Each entry below is to be given again word for word, with no pictures.

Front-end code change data
++++++++++++++++++++
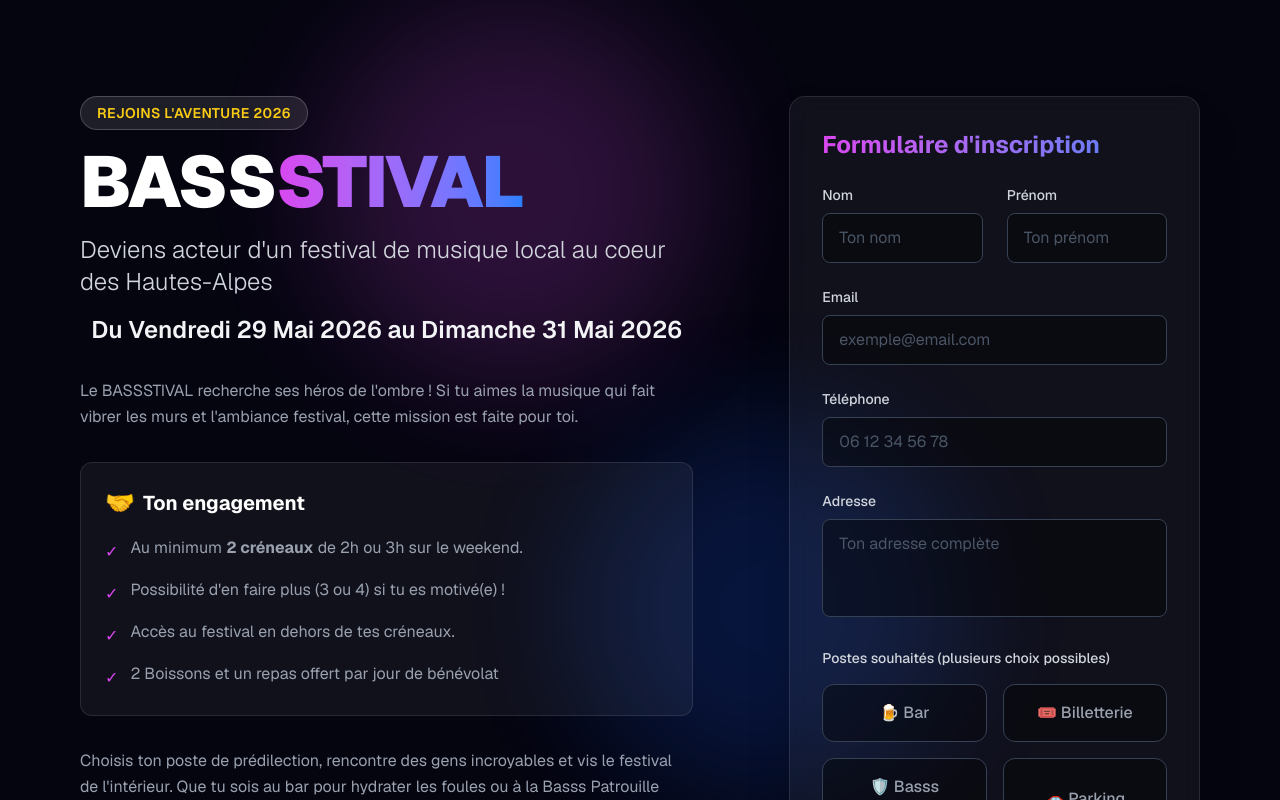
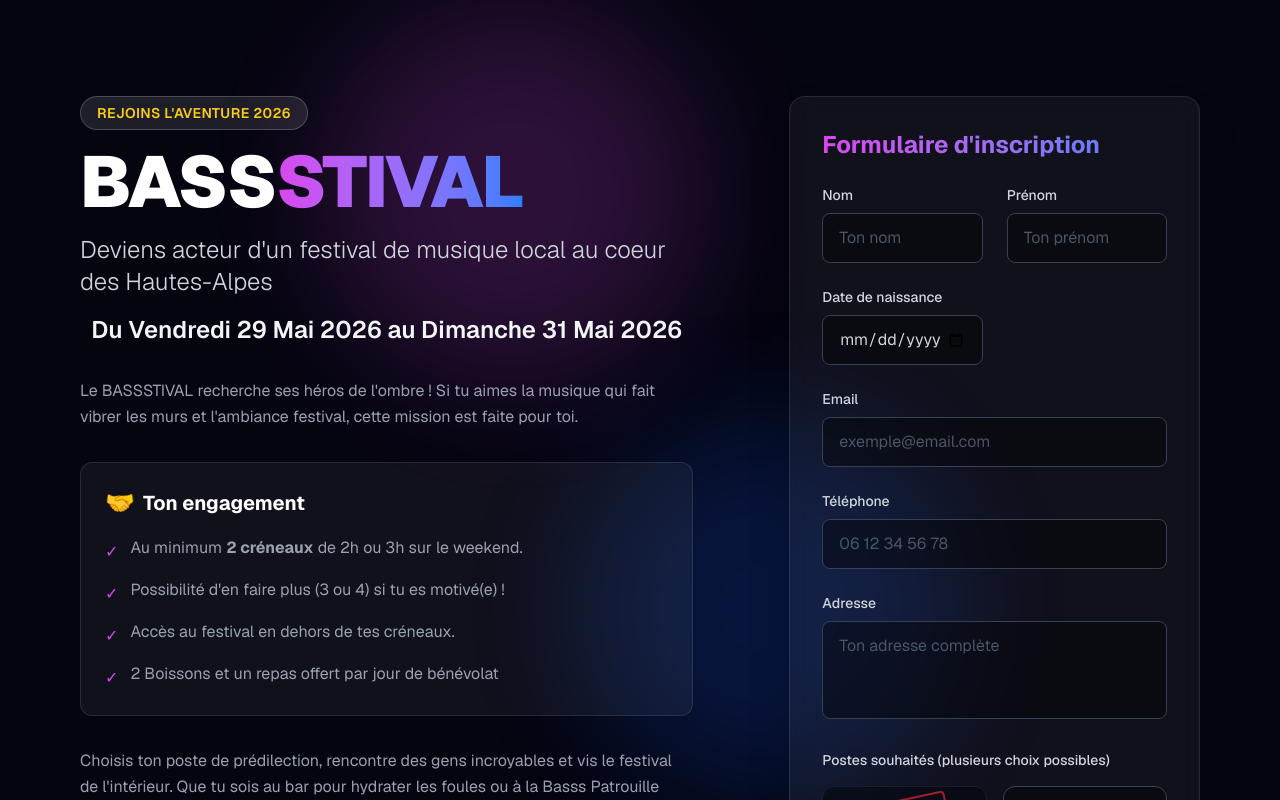
Before and after one commit to facenordgraphisme/bassstibenevoles, a Next.js app: page / in a window 1280 px wide. Shown: the top 800 px of the page. Built offline with nearby package versions, Linux system fonts and the light colour scheme.

Commit message:
newcommeit

```diff
--- a/app/api/volunteer/route.ts
+++ b/app/api/volunteer/route.ts
@@ -7,10 +7,10 @@ const resend = new Resend(process.env.RESEND_API_KEY);
 export async function POST(req: NextRequest) {
     try {
         const body = await req.json();
-        const { name, firstName, email, phone, address, roles, hasExperience, previousFestival, previousRole, slots, availabilityStart, availabilityEnd, comment } = body;
+        const { name, firstName, birthDate, email, phone, address, roles, hasExperience, previousFestival, previousRole, slots, availabilityStart, availabilityEnd, comment } = body;
 
         // Basic validation
-        if (!name || !firstName || !email || !phone || !address || !roles || roles.length === 0 || !slots || !availabilityStart || !availabilityEnd) {
+        if (!name || !firstName || !birthDate || !email || !phone || !address || !roles || roles.length === 0 || !slots || !availabilityStart || !availabilityEnd) {
             return NextResponse.json({ message: 'Missing required fields' }, { status: 400 });
         }
 
@@ -29,6 +29,7 @@ export async function POST(req: NextRequest) {
             _type: 'volunteer',
             name,
             firstName,
+            birthDate,
             email,
             phone,
             address,
@@ -52,6 +53,7 @@ export async function POST(req: NextRequest) {
                     <h1>Nouvelle inscription Bénévoles ! 🎉</h1>
                     <p><strong>Nom :</strong> ${name}</p>
                     <p><strong>Prénom :</strong> ${firstName}</p>
+                    <p><strong>Date de naissance :</strong> ${new Date(birthDate).toLocaleDateString('fr-FR')}</p>
                     <p><strong>Email :</strong> ${email}</p>
                     <p><strong>Téléphone :</strong> ${phone}</p>
                     <p><strong>Adresse :</strong> ${address}</p>
--- a/app/components/VolunteerForm.tsx
+++ b/app/components/VolunteerForm.tsx
@@ -16,7 +16,8 @@ export default function VolunteerForm() {
         slots: '2', // Default to 2 slots
         availabilityStart: '',
         availabilityEnd: '',
-        comment: ''
+        comment: '',
+        birthDate: ''
     });
 
     const [status, setStatus] = useState<'idle' | 'submitting' | 'success' | 'error'>('idle');
@@ -88,7 +89,8 @@ export default function VolunteerForm() {
                 slots: '2',
                 availabilityStart: '',
                 availabilityEnd: '',
-                comment: ''
+                comment: '',
+                birthDate: ''
             });
         } catch (error: any) {
             setStatus('error');
@@ -144,6 +146,20 @@ export default function VolunteerForm() {
                 </div>
             </div>
 
+            <div className="grid grid-cols-1 md:grid-cols-2 gap-6">
+                <div className="space-y-2">
+                    <label className="block text-sm font-medium text-gray-300">Date de naissance</label>
+                    <input
+                        type="date"
+                        name="birthDate"
+                        value={formData.birthDate}
+                        onChange={handleChange}
+                        required
+                        className="w-full bg-black/40 border border-gray-700 rounded-lg px-4 py-3 focus:outline-none focus:border-primary focus:ring-1 focus:ring-primary transition-all placeholder-gray-600 text-gray-300"
+                    />
+                </div>
+            </div>
+
             <div className="space-y-2">
                 <label className="block text-sm font-medium text-gray-300">Email</label>
                 <input
@@ -191,20 +207,30 @@ export default function VolunteerForm() {
                         { id: 'billetterie', label: '🎟️ Billetterie' },
                         { id: 'basss_patrol', label: '🛡️ Basss Patrouille' },
                         { id: 'parking', label: '🚗 Parking' },
-                    ].map((option) => (
+                    ].map((option) => {
+                        const isBar = option.id === 'bar';
+                        return (
                             <div
                                 key={option.id}
-                            onClick={() => handleRoleChange(option.id)}
-                            className={`cursor-pointer border rounded-xl p-4 transition-all duration-200 flex items-center justify-center text-center font-medium select-none
-                                ${formData.roles.includes(option.id)
+                                onClick={() => !isBar && handleRoleChange(option.id)}
+                                className={`cursor-pointer border rounded-xl p-4 transition-all duration-200 flex items-center justify-center text-center font-medium select-none relative overflow-hidden
+                                    ${isBar
+                                        ? 'bg-gray-900/40 border-gray-800 text-gray-600 cursor-not-allowed opacity-60'
+                                        : formData.roles.includes(option.id)
                                             ? 'bg-primary/20 border-primary text-white shadow-[0_0_15px_rgba(217,70,239,0.3)]'
                                             : 'bg-black/40 border-gray-700 text-gray-400 hover:border-gray-500 hover:bg-white/5'
                                     }
                                 `}
                             >
                                 {option.label}
+                                {isBar && (
+                                    <div className="absolute inset-0 flex items-center justify-center bg-black/60 backdrop-blur-[1px]">
+                                        <span className="text-red-500 font-bold transform -rotate-12 border-2 border-red-500 px-2 py-1 rounded text-sm uppercase">Complet</span>
                                     </div>
-                    ))}
+                                )}
+                            </div>
+                        );
+                    })}
                     <div
                         onClick={() => handleRoleChange('any')}
                         className={`col-span-2 cursor-pointer border rounded-xl p-4 transition-all duration-200 flex items-center justify-center text-center font-medium select-none
--- a/sanity/schemaTypes/volunteer.ts
+++ b/sanity/schemaTypes/volunteer.ts
@@ -15,6 +15,13 @@ export const volunteer = defineType({
             name: 'firstName',
             title: 'Prénom',
             type: 'string',
+            validation: (rule) => rule.required(),
+        }),
+
+        defineField({
+            name: 'birthDate',
+            title: 'Date de naissance',
+            type: 'date',
             validation: (rule) => rule.required(),
         }),
         defineField({
```
Lines whose indentation alone changed are shown as unchanged.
++++++++++++++++++++
| Exercise solution |
Before and after one commit to facenordgraphisme/bassstibenevoles, a Next.js app: page / in a window 1280 px wide. Shown: the top 800 px of the page. Built offline with nearby package versions, Linux system fonts and the light colour scheme.

Commit message:
newcommeit

```diff
--- a/app/api/volunteer/route.ts
+++ b/app/api/volunteer/route.ts
@@ -7,10 +7,10 @@ const resend = new Resend(process.env.RESEND_API_KEY);
 export async function POST(req: NextRequest) {
     try {
         const body = await req.json();
-        const { name, firstName, email, phone, address, roles, hasExperience, previousFestival, previousRole, slots, availabilityStart, availabilityEnd, comment } = body;
+        const { name, firstName, birthDate, email, phone, address, roles, hasExperience, previousFestival, previousRole, slots, availabilityStart, availabilityEnd, comment } = body;
 
         // Basic validation
-        if (!name || !firstName || !email || !phone || !address || !roles || roles.length === 0 || !slots || !availabilityStart || !availabilityEnd) {
+        if (!name || !firstName || !birthDate || !email || !phone || !address || !roles || roles.length === 0 || !slots || !availabilityStart || !availabilityEnd) {
             return NextResponse.json({ message: 'Missing required fields' }, { status: 400 });
         }
 
@@ -29,6 +29,7 @@ export async function POST(req: NextRequest) {
             _type: 'volunteer',
             name,
             firstName,
+            birthDate,
             email,
             phone,
             address,
@@ -52,6 +53,7 @@ export async function POST(req: NextRequest) {
                     <h1>Nouvelle inscription Bénévoles ! 🎉</h1>
                     <p><strong>Nom :</strong> ${name}</p>
                     <p><strong>Prénom :</strong> ${firstName}</p>
+                    <p><strong>Date de naissance :</strong> ${new Date(birthDate).toLocaleDateString('fr-FR')}</p>
                     <p><strong>Email :</strong> ${email}</p>
                     <p><strong>Téléphone :</strong> ${phone}</p>
                     <p><strong>Adresse :</strong> ${address}</p>
--- a/app/components/VolunteerForm.tsx
+++ b/app/components/VolunteerForm.tsx
@@ -16,7 +16,8 @@ export default function VolunteerForm() {
         slots: '2', // Default to 2 slots
         availabilityStart: '',
         availabilityEnd: '',
-        comment: ''
+        comment: '',
+        birthDate: ''
     });
 
     const [status, setStatus] = useState<'idle' | 'submitting' | 'success' | 'error'>('idle');
@@ -88,7 +89,8 @@ export default function VolunteerForm() {
                 slots: '2',
                 availabilityStart: '',
                 availabilityEnd: '',
-                comment: ''
+                comment: '',
+                birthDate: ''
             });
         } catch (error: any) {
             setStatus('error');
@@ -144,6 +146,20 @@ export default function VolunteerForm() {
                 </div>
             </div>
 
+            <div className="grid grid-cols-1 md:grid-cols-2 gap-6">
+                <div className="space-y-2">
+                    <label className="block text-sm font-medium text-gray-300">Date de naissance</label>
+                    <input
+                        type="date"
+                        name="birthDate"
+                        value={formData.birthDate}
+                        onChange={handleChange}
+                        required
+                        className="w-full bg-black/40 border border-gray-700 rounded-lg px-4 py-3 focus:outline-none focus:border-primary focus:ring-1 focus:ring-primary transition-all placeholder-gray-600 text-gray-300"
+                    />
+                </div>
+            </div>
+
             <div className="space-y-2">
                 <label className="block text-sm font-medium text-gray-300">Email</label>
                 <input
@@ -191,20 +207,30 @@ export default function VolunteerForm() {
                         { id: 'billetterie', label: '🎟️ Billetterie' },
                         { id: 'basss_patrol', label: '🛡️ Basss Patrouille' },
                         { id: 'parking', label: '🚗 Parking' },
-                    ].map((option) => (
+                    ].map((option) => {
+                        const isBar = option.id === 'bar';
+                        return (
                             <div
                                 key={option.id}
-                            onClick={() => handleRoleChange(option.id)}
-                            className={`cursor-pointer border rounded-xl p-4 transition-all duration-200 flex items-center justify-center text-center font-medium select-none
-                                ${formData.roles.includes(option.id)
+                                onClick={() => !isBar && handleRoleChange(option.id)}
+                                className={`cursor-pointer border rounded-xl p-4 transition-all duration-200 flex items-center justify-center text-center font-medium select-none relative overflow-hidden
+                                    ${isBar
+                                        ? 'bg-gray-900/40 border-gray-800 text-gray-600 cursor-not-allowed opacity-60'
+                                        : formData.roles.includes(option.id)
                                             ? 'bg-primary/20 border-primary text-white shadow-[0_0_15px_rgba(217,70,239,0.3)]'
                                             : 'bg-black/40 border-gray-700 text-gray-400 hover:border-gray-500 hover:bg-white/5'
                                     }
                                 `}
                             >
                                 {option.label}
+                                {isBar && (
+                                    <div className="absolute inset-0 flex items-center justify-center bg-black/60 backdrop-blur-[1px]">
+                                        <span className="text-red-500 font-bold transform -rotate-12 border-2 border-red-500 px-2 py-1 rounded text-sm uppercase">Complet</span>
                                     </div>
-                    ))}
+                                )}
+                            </div>
+                        );
+                    })}
                     <div
                         onClick={() => handleRoleChange('any')}
                         className={`col-span-2 cursor-pointer border rounded-xl p-4 transition-all duration-200 flex items-center justify-center text-center font-medium select-none
--- a/sanity/schemaTypes/volunteer.ts
+++ b/sanity/schemaTypes/volunteer.ts
@@ -15,6 +15,13 @@ export const volunteer = defineType({
             name: 'firstName',
             title: 'Prénom',
             type: 'string',
+            validation: (rule) => rule.required(),
+        }),
+
+        defineField({
+            name: 'birthDate',
+            title: 'Date de naissance',
+            type: 'date',
             validation: (rule) => rule.required(),
         }),
         defineField({
```
Lines whose indentation alone changed are shown as unchanged.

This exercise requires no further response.